→ Required work
Say how many lines in the records hold the word "Combine", and give nothing but that number.

→ Change listing data
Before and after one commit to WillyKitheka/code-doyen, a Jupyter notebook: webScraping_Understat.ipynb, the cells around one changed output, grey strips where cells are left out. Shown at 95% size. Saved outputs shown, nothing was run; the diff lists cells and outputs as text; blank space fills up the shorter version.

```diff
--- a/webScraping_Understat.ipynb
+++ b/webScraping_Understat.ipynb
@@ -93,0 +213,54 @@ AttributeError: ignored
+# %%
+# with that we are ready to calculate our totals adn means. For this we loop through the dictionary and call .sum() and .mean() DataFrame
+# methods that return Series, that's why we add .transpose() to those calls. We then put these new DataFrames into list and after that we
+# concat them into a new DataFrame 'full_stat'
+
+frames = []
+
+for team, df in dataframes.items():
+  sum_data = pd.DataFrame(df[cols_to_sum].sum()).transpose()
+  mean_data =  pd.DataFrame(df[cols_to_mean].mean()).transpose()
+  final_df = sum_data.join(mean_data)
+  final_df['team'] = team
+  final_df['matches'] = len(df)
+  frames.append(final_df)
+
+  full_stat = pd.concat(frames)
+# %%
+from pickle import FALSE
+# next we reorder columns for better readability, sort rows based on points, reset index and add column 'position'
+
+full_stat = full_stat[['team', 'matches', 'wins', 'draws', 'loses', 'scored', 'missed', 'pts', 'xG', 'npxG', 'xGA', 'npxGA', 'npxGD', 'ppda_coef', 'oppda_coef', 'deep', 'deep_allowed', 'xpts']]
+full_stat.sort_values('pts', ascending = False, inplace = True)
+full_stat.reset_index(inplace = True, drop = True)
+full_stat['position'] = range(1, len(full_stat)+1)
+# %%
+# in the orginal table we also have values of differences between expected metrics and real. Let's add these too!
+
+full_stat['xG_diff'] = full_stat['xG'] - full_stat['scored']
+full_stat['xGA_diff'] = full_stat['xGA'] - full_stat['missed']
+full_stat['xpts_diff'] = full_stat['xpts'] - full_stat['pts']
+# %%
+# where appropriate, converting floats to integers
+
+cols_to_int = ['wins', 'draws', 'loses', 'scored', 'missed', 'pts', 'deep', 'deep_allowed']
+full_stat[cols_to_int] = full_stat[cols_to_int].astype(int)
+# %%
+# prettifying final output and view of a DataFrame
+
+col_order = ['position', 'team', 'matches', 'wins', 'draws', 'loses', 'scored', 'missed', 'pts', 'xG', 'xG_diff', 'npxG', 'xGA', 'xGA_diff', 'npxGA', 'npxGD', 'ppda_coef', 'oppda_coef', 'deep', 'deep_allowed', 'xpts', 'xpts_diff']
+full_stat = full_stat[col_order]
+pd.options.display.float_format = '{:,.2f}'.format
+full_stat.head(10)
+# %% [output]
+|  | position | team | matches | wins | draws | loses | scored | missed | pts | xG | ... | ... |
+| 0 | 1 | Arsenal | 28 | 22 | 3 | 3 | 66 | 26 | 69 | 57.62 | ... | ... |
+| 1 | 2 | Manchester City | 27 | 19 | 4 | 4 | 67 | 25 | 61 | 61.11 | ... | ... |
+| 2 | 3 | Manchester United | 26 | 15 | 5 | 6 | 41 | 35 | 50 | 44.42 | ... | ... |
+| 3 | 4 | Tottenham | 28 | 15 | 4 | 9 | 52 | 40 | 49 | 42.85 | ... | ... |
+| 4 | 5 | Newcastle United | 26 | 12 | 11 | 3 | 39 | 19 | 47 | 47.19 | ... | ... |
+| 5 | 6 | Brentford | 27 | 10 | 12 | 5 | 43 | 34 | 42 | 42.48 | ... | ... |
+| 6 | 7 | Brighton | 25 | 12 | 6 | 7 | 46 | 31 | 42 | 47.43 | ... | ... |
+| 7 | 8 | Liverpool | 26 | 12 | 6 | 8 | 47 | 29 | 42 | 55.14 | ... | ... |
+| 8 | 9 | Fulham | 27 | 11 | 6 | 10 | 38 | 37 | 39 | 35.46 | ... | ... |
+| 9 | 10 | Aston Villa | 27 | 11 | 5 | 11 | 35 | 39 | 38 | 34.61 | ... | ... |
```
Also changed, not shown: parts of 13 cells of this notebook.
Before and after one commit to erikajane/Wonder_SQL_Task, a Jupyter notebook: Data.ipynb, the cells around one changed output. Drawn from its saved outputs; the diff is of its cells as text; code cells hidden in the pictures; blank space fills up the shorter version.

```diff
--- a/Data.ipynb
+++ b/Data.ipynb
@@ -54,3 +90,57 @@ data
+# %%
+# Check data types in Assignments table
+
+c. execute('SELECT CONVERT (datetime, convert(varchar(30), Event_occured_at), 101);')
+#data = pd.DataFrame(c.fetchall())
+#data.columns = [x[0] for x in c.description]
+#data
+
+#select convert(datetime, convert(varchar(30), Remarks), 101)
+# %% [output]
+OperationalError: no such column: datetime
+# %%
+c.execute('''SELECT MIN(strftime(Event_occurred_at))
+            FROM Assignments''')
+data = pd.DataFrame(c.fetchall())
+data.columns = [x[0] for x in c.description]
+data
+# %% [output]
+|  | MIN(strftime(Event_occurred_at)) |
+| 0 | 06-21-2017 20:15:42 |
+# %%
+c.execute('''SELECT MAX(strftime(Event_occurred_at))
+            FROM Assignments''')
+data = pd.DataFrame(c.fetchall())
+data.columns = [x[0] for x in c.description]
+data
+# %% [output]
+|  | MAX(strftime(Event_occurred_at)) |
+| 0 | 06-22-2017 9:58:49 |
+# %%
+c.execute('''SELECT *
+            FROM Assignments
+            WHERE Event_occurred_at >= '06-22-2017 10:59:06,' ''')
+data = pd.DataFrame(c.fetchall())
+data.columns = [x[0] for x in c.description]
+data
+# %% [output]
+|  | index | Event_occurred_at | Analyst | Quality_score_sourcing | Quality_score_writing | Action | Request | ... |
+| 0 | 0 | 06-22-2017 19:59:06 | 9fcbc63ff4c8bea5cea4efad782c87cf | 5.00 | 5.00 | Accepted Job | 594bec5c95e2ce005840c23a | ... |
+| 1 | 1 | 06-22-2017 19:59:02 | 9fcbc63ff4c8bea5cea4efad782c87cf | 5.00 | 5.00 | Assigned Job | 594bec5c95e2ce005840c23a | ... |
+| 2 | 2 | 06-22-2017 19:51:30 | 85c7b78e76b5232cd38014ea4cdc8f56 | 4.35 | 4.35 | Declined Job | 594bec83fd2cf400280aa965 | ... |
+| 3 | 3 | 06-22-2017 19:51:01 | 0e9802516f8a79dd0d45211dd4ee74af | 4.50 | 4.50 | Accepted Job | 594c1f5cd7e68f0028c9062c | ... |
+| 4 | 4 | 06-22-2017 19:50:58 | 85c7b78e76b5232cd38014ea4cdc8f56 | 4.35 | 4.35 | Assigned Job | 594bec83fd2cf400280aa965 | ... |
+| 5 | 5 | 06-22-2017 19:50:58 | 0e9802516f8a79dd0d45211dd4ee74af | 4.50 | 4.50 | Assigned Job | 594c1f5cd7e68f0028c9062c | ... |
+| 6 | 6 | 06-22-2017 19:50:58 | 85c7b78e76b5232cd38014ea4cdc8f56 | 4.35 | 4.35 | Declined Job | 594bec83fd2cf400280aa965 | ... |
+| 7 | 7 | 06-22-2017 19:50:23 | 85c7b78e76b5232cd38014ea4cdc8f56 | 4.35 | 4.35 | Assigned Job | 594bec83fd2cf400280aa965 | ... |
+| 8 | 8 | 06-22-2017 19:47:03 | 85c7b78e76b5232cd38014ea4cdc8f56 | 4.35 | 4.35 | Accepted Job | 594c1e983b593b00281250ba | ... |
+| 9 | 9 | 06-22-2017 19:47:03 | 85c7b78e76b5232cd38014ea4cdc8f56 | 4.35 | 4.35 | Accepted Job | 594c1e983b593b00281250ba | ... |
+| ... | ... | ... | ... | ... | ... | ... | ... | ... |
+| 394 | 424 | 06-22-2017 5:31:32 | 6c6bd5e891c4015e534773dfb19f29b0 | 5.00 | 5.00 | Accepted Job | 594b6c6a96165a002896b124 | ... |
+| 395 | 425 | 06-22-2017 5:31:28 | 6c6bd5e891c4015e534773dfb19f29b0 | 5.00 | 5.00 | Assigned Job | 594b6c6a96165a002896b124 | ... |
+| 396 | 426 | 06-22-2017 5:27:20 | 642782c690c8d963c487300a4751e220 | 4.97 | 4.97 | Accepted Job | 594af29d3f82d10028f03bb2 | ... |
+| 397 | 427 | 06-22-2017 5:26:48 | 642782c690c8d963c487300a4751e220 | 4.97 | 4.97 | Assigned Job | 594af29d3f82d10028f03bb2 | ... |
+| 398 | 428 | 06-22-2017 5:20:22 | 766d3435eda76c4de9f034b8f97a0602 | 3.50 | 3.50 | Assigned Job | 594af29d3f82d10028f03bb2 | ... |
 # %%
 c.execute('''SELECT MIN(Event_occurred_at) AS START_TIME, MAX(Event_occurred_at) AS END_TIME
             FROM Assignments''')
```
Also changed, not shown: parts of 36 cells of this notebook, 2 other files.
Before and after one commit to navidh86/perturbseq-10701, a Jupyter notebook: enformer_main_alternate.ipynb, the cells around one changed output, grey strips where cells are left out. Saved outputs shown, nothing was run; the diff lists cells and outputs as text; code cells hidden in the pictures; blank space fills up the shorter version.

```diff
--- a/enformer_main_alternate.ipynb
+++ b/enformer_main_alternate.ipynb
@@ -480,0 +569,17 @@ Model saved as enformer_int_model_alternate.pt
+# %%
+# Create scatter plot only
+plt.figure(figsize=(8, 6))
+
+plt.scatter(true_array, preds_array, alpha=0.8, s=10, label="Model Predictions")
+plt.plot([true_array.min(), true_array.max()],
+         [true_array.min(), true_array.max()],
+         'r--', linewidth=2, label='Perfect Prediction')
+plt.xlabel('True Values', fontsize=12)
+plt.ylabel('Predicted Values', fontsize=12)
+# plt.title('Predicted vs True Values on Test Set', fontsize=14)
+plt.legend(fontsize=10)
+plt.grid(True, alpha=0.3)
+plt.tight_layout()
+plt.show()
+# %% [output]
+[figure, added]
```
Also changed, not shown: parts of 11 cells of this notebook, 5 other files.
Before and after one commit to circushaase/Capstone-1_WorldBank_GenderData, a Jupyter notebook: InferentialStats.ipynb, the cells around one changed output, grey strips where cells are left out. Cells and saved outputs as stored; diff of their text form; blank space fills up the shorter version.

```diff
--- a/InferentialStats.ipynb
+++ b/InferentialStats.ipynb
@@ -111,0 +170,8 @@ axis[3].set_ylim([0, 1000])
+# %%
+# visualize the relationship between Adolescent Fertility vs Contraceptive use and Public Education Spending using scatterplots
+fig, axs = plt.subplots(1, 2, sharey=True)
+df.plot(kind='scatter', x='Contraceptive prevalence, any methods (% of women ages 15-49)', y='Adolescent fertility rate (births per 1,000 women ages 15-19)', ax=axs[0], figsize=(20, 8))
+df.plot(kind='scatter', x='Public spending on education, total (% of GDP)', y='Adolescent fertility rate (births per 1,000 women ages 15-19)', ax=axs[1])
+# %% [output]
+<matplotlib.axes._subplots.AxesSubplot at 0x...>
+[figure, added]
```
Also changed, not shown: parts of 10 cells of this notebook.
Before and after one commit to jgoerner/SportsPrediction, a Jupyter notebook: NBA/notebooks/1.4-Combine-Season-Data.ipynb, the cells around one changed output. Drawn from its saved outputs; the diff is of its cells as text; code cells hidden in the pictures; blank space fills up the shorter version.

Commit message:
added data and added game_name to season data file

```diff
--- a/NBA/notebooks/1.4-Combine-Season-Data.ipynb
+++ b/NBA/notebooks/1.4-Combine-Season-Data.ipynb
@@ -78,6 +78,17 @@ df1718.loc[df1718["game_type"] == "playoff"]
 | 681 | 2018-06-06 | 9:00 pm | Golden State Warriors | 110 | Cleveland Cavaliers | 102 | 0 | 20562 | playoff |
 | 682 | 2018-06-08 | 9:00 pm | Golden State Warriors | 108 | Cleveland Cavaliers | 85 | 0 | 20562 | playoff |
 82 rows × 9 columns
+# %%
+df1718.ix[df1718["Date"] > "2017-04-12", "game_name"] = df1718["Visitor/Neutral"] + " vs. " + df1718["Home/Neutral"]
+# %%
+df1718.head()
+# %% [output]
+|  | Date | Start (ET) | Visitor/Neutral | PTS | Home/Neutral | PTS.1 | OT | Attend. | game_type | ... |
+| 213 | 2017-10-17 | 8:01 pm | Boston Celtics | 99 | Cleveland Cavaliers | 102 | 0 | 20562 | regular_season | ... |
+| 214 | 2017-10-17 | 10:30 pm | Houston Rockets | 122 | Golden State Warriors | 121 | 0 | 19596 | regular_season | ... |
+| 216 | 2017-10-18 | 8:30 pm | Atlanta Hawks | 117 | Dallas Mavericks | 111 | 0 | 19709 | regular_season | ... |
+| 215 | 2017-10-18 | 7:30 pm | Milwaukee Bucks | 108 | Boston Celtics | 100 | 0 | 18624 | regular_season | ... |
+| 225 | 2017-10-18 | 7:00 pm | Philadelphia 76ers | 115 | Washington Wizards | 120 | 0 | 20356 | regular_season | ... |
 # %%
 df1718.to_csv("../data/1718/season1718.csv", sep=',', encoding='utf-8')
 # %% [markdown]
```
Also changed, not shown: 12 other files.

→ Output of the task
3